What you need to do: Return all lines in the material below that contain "build".

□ □ □ □ □

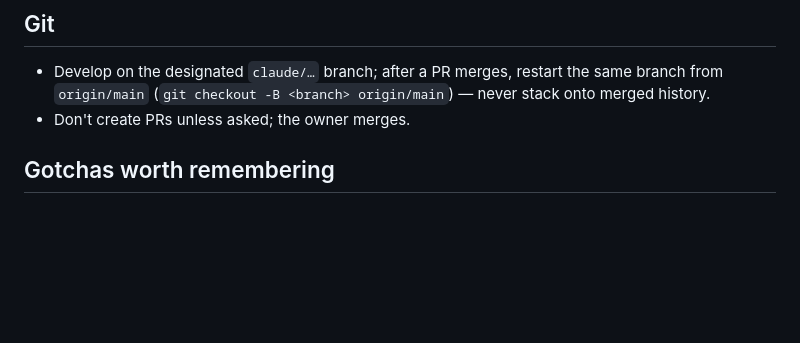
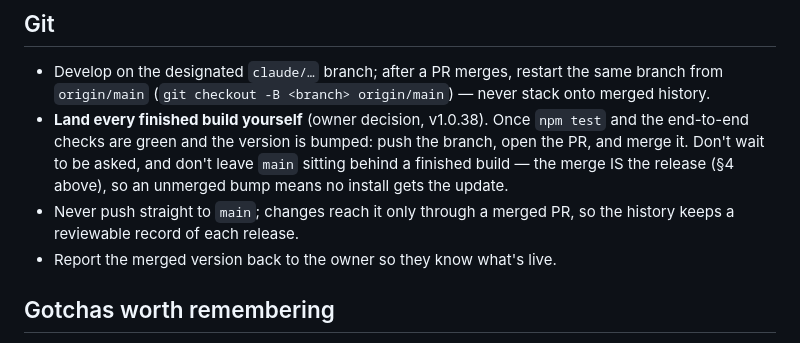
Before and after one commit to meltface-80/MusicD-LMS-Remote, a Markdown page: CLAUDE.md, the part around the change. Drawn GitHub-style; blank space fills up the shorter version.

Commit message:
Process: land each finished build via self-merged PR
Main must not sit behind a completed build — the version bump on main is
what the in-app updater publishes to every install. From now on, once tests
and end-to-end checks pass and the version is bumped, push the branch, open
the PR and merge it, rather than waiting for a manual merge. Direct pushes
to main stay prohibited so every release keeps a reviewable PR record.

Co-Authored-By: Claude Opus 4.8 <noreply@anthropic.com>
Claude-Session: https://claude.ai/code/session_011uR9FFWzshknSo9QZTch8m

```diff
--- a/CLAUDE.md
+++ b/CLAUDE.md
@@ -44,7 +44,14 @@ Layout section of README.md.
 - Develop on the designated `claude/…` branch; after a PR merges, restart
   the same branch from `origin/main` (`git checkout -B <branch>
   origin/main`) — never stack onto merged history.
-- Don't create PRs unless asked; the owner merges.
+- **Land every finished build yourself** (owner decision, v1.0.38). Once
+  `npm test` and the end-to-end checks are green and the version is bumped:
+  push the branch, open the PR, and merge it. Don't wait to be asked, and
+  don't leave `main` sitting behind a finished build — the merge IS the
+  release (§4 above), so an unmerged bump means no install gets the update.
+- Never push straight to `main`; changes reach it only through a merged PR,
+  so the history keeps a reviewable record of each release.
+- Report the merged version back to the owner so they know what's live.
 
 ## Gotchas worth remembering
 
```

□ □ □ □ □

Solution:
Process: land each finished build via self-merged PR
Main must not sit behind a completed build — the version bump on main is
+- **Land every finished build yourself** (owner decision, v1.0.38). Once
+  don't leave `main` sitting behind a finished build — the merge IS the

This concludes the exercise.